* Supplied records *
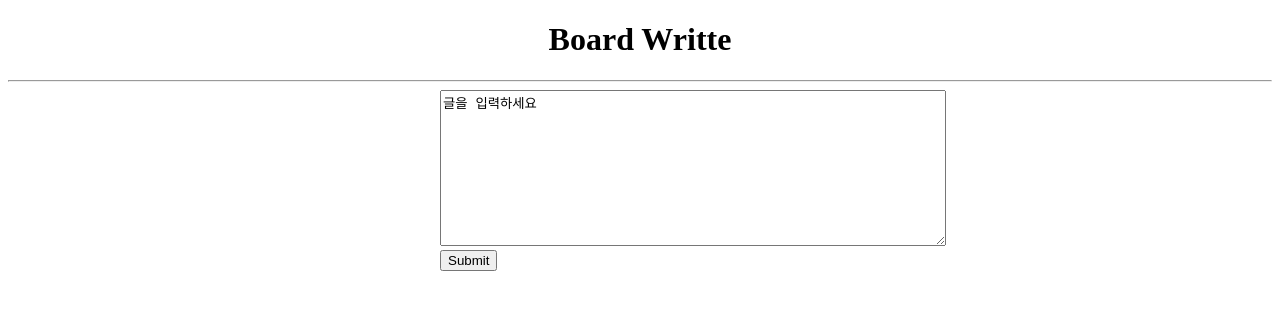
Repository: ByeonYJ/CSSTest
Page: GMSUI/WebContent/board/board_write.html
The author's editor kept a copy of each file at every save. The page is drawn from the files as they stood at one save, then again after the next save.
The browser window is 1280 px wide. The pictures show the whole page.

Above is the page before, as saved 2017-07-20 02:33:30.

After the next save:
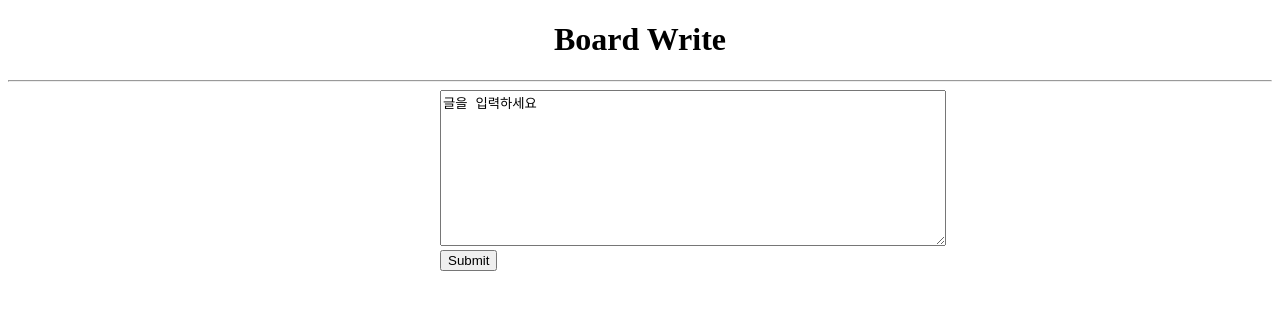
Saved 5 s later.
--- a/GMSUI/WebContent/board/board_write.html
+++ b/GMSUI/WebContent/board/board_write.html
@@ -20,7 +20,7 @@
 </head>
 <body>
 	<div id="wrapper" style="width: 100%">
-   <h1 class="text-center" style="">Board Writte</h1>
+   <h1 class="text-center" style="">Board Write</h1>
    <hr/>
 <div id="container" class="margin-auto" style="width: 400px">
 <form action="../board_list.html">
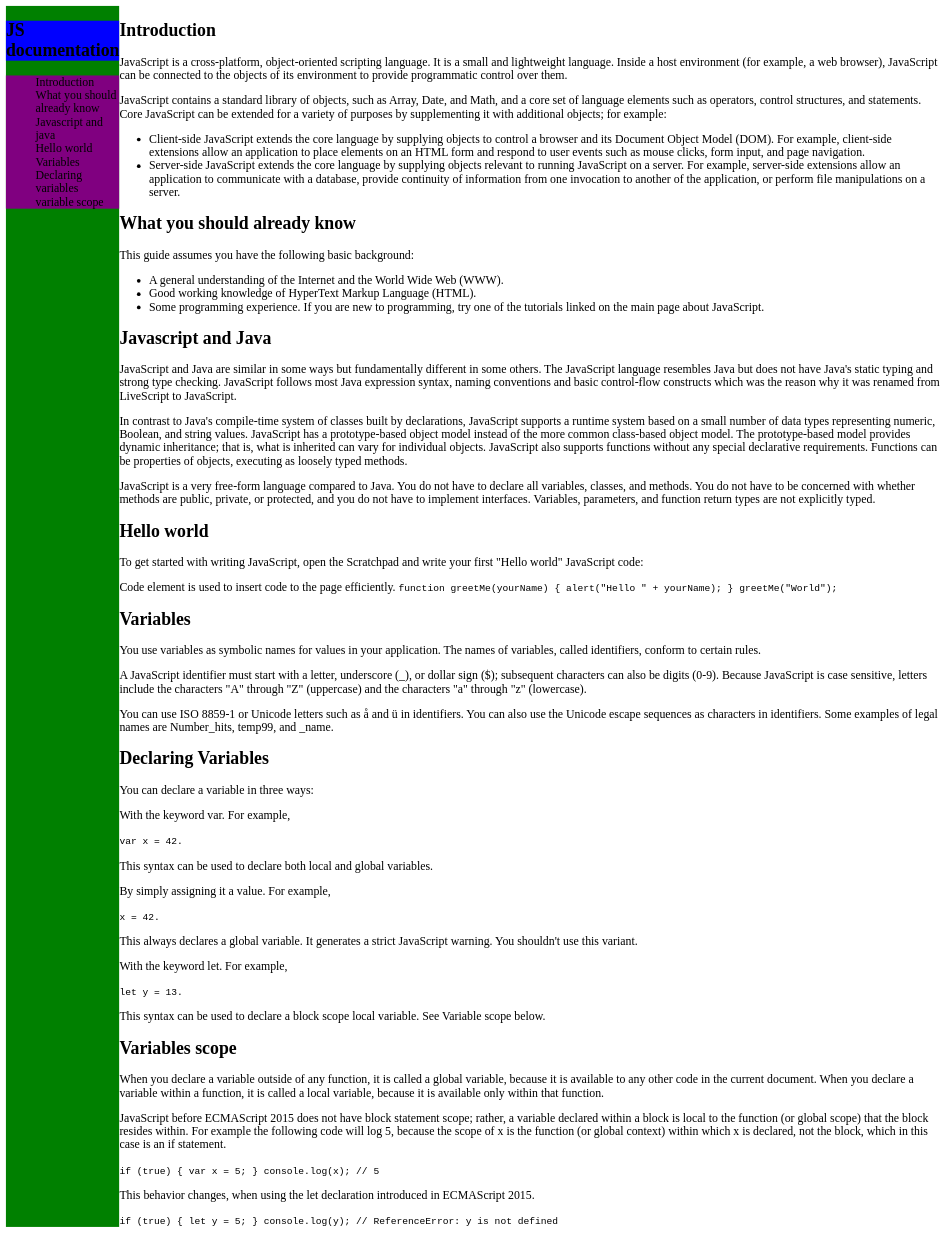
Repository: Pafestivo/Technical-documentation
Page: index.html
These files come from the project's save history. The page is drawn as it stood at one moment and after the next save; the edit follows.
The browser window is 1280 px wide. The pictures show the whole page, at 74% of full size.

Above is the page before, as saved 2022-09-07 13:03:22.

After the next save:
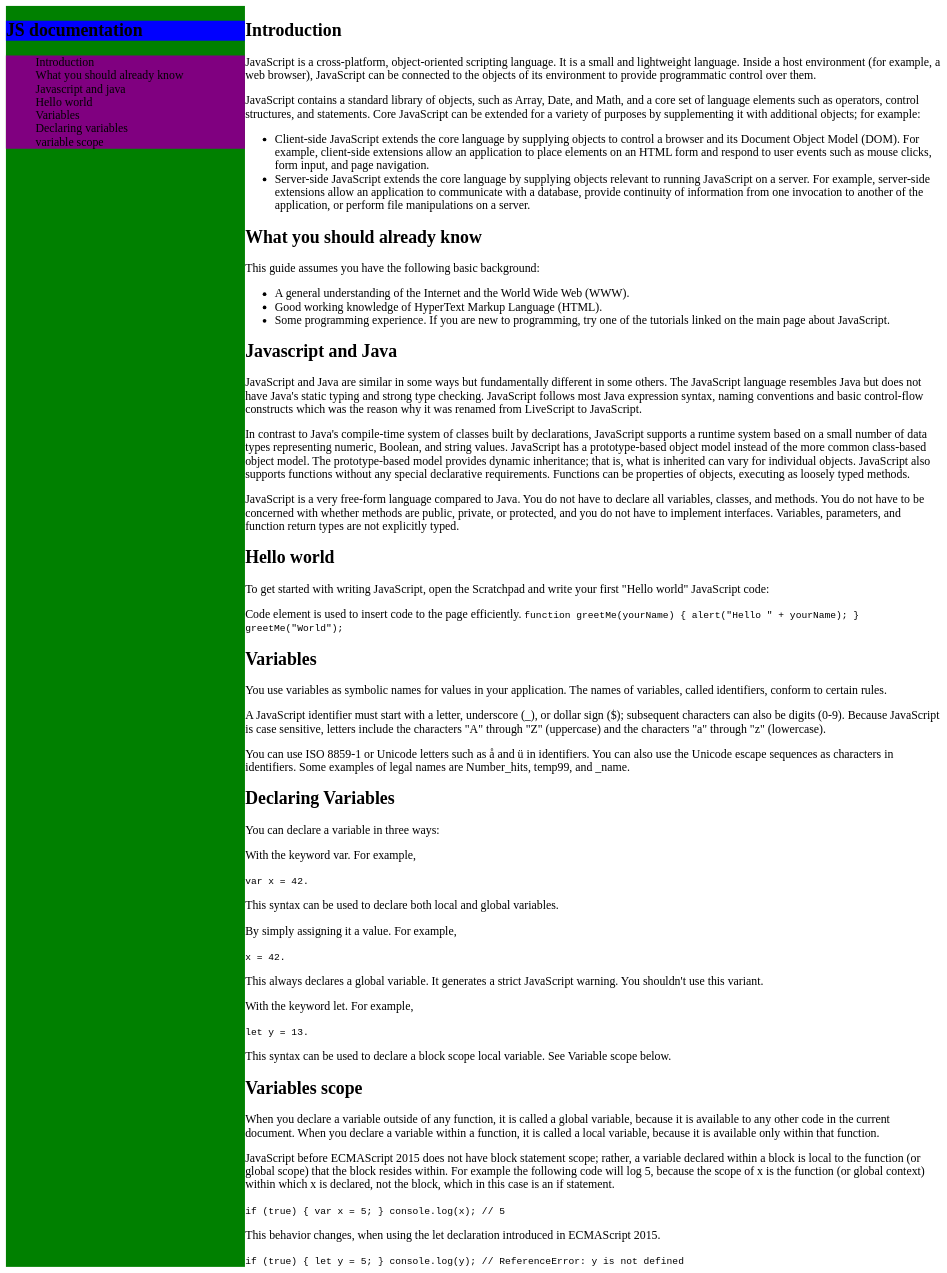
Saved 18 s later.
--- a/styles.css
+++ b/styles.css
@@ -10,11 +10,11 @@ body {
 /* Navigation bar  */
 #navbar {
   background-color: green;
+  width: 100%;
 }
 
 #navbar header {
   background-color: blue;
-  width: 100%;
 }
 
 #navbar ul {
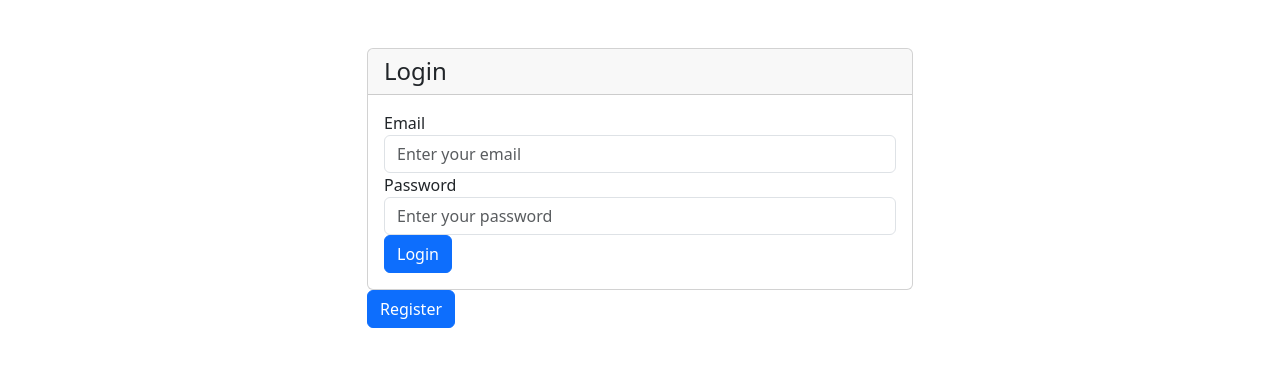
Repository: Anwithgowda/bank-app
Page: http://localhost/movie-book-app/login.jsp
These files come from the project's save history. The page is drawn as it stood at one moment and after the next save; the edit follows.
The browser window is 1280 px wide. The pictures show the whole page.
Some web libraries are served in a nearby version. The page is served by Tomcat 10. Other server files are loaded and not shown.

Above is the page before, as saved 2024-03-01 02:31:07.

### movieapp/movie-book-app/src/main/webapp/login.jsp
<%@ page language="java" contentType="text/html; charset=ISO-8859-1"
    pageEncoding="ISO-8859-1"%>
    <%@ taglib prefix="c" uri="http://java.sun.com/jsp/jstl/core" %>
<!DOCTYPE html>
<html>
<head>
<meta charset="ISO-8859-1">
<title>Login page</title>
<link href="https://cdn.jsdelivr.net/npm/bootstrap@5.3.3/dist/css/bootstrap.min.css" rel="stylesheet" integrity="sha384-QWTKZyjpPEjISv5WaRU9OFeRpok6YctnYmDr5pNlyT2bRjXh0JMhjY6hW+ALEwIH" crossorigin="anonymous">
<script src="https://cdn.jsdelivr.net/npm/bootstrap@5.3.3/dist/js/bootstrap.bundle.min.js" integrity="sha384-YvpcrYf0tY3lHB60NNkmXc5s9fDVZLESaAA55NDzOxhy9GkcIdslK1eN7N6jIeHz" crossorigin="anonymous"></script>

</head>
<body>

  <c:if test="${errorMessage!=null }">
     <div class="alert alert-danger" role="alert">
       ${errorMessage }
</div>
  </c:if>
    <form action="signin" method="post">
     <div class="container mt-5">
        <div class="row justify-content-center">
            <div class="col-md-6">
                <div class="card">
                    <div class="card-header">
                        <h4 class="mb-0">Login</h4>
                    </div>
                    <div class="card-body">

                            <div class="form-group">
                                <label for="staticEmail">Email</label>
                                <input type="text" class="form-control" id="staticEmail" name="userid" placeholder="Enter your email">
                            </div>
                            <div class="form-group">
                                <label for="inputPassword">Password</label>
                                <input type="password" class="form-control" id="inputPassword" name="password" placeholder="Enter your password">
                            </div>
                            <button type="submit" class="btn btn-primary">Login</button>

                    </div>
                </div>
                <a href="form" class="btn btn-primary">Register</a>
            </div>
        </div>
    </div>

</form>
    <!-- Bootstrap JS and Popper.js -->
    <script src="https://code.jquery.com/jquery-3.5.1.slim.min.js"></script>
    <script src="https://cdn.jsdelivr.net/npm/@popperjs/core@2.10.2/dist/umd/popper.min.js"></script>
    <script src="https://maxcdn.bootstrapcdn.com/bootstrap/4.5.2/js/bootstrap.min.js"></script>
</body>
</html>

After the next save:
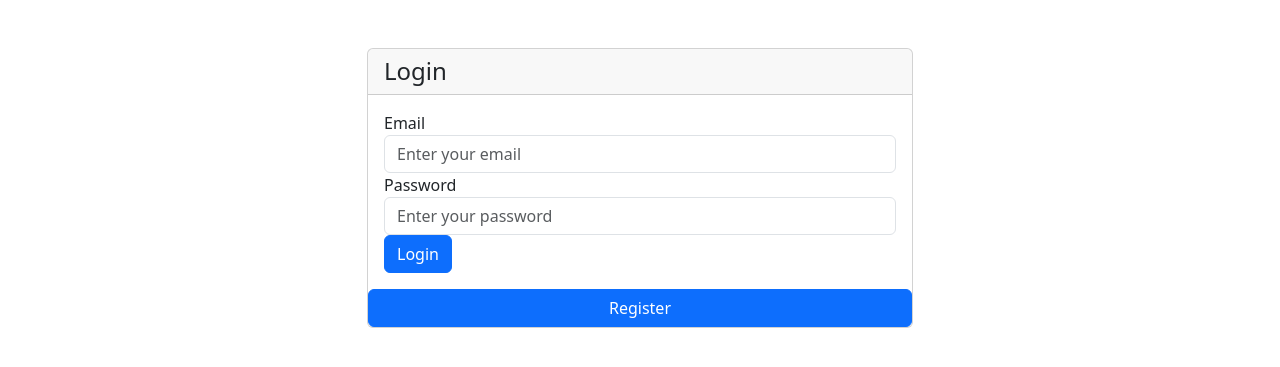
Saved 96 s later.
--- a/movieapp/movie-book-app/src/main/webapp/login.jsp
+++ b/movieapp/movie-book-app/src/main/webapp/login.jsp
@@ -38,8 +38,8 @@
                             <button type="submit" class="btn btn-primary">Login</button>
 
                     </div>
+                <a href="form" class="btn btn-primary">Register</a>
                 </div>
-                <a href="form" class="btn btn-primary">Register</a>
             </div>
         </div>
     </div>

* Work request *
Reproduce each line of the material in which the string "body" occurs.

* Answer to the exercise *
 <body>
@@ -10,11 +10,11 @@ body {
<body>
                    <div class="card-body">
</body>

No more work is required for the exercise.